Analysis of The Redfern Address

2060 words - 9 pages Summary of Text: ‘The Redfern Address’ is a speech that was given to a crowd made up of mainly indigenous Australians at the official opening of the United Nations International Year of the World’s Indigenous Peoples in Redfern Park, New South Wales. This text deals with many of the challenges that have been faced by Indigenous Australians over time, while prompting the audience to ask themselves, ‘How would I feel?’ Throughout the text

Similar Essays

Analysis Of Persuasive Symbols In Ronald Reagan's The Space Shuttle "Challenger" Tragedy Address

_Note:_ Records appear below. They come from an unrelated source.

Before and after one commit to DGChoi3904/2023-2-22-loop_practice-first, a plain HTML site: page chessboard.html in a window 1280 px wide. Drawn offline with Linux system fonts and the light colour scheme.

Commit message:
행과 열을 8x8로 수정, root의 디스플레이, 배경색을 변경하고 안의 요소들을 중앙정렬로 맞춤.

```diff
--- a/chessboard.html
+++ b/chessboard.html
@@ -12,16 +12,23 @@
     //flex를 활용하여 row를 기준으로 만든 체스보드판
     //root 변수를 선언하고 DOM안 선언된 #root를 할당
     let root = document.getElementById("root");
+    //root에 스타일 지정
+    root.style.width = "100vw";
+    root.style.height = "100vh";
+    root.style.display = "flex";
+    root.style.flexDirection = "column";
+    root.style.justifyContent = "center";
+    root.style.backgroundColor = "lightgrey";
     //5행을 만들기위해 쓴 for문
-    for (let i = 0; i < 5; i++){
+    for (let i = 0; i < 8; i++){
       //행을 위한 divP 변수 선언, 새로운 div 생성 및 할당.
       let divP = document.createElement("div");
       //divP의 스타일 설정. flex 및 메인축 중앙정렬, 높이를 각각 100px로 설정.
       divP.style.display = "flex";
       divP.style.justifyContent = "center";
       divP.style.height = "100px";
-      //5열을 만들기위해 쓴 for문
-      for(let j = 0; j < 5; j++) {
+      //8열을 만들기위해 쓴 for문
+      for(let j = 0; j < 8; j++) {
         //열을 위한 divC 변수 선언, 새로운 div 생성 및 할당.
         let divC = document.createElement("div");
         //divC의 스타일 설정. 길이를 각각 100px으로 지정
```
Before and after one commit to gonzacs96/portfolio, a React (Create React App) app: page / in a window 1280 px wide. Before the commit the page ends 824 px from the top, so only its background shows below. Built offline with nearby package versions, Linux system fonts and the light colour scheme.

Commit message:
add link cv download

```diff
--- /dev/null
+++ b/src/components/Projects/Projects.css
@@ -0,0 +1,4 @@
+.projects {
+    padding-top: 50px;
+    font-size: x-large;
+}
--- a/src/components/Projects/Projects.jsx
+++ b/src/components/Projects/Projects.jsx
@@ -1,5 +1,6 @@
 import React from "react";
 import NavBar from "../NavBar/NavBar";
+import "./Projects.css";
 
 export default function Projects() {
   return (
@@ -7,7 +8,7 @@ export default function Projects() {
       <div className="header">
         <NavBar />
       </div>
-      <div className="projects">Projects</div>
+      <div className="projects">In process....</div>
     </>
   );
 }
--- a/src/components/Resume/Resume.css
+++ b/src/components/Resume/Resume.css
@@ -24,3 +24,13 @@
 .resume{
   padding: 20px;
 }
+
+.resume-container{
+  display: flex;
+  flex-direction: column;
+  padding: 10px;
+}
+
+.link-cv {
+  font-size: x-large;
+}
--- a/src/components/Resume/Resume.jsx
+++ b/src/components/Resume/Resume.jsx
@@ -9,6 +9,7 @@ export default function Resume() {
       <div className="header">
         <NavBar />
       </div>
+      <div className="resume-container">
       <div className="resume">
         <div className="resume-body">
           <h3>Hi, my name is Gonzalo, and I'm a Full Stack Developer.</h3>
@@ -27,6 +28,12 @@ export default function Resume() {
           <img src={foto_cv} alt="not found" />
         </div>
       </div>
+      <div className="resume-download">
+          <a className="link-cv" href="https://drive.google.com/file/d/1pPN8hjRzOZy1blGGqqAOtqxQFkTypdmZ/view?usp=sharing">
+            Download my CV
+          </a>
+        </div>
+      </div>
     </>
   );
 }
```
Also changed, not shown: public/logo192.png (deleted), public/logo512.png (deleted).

1528 words - 7 pages , pp 137-138) aids the theme or tone for the persuasion by setting a mood, or a feeling. Persuaders use God, Devil, and Charismatic Terms to persuade their audience’s co-created feelings associated with these words in despite of how they may feel about the subject at hand. Ronald Reagan’s The Space Shuttle "Challenger" Tragedy Address President Reagan is considered a great communicator for many reasons, notably he often uses simple sentences

The Space Shuttle Challenger Tragedy Essay

1307 words - 5 pages On January 28, 1968 the space shuttle Challenger was deployed from Kennedy Space Center in Florida. One minute and thirteen seconds after liftoff the spaceship ignited in mid air and all seven crew members were killed. The cause of the destruction of the challenger was a certain part of rubber that relieves pressure on the side of the actual rocket booster called an O-ring. When a space shuttle as used as the Challenger is about to be used for

Risk Analysis Of The Space Shuttle Challenger Disaster

1208 words - 5 pages Executive Summary The project that I was involved in was the Risk Analysis of the Space Shuttle Challenger Disaster. I began this in February 2014 and my project supervisor was Dr. Seth, professor of project management, data and decision making, operations Research, operations management and supply chain management, total quality management and Six Sigma. My main objective was to make a risk analysis of the Space Shuttle Challenger Disaster

The Space Shuttle Challenger Disaster Essay

2863 words - 11 pages promote the efficiency of the new space shuttle Orbiter system, it had planned many missions for 1986, of which the Challenger launch was the first [2]. At the time, NASA’s goal was two reach two launches per month, a goal that well exceeded the budget and training facilities available [2]. The night before the launch, a teleconference between Thiokol and NASA was held to address the concerns regarding the performance of the SRB O-ring seal in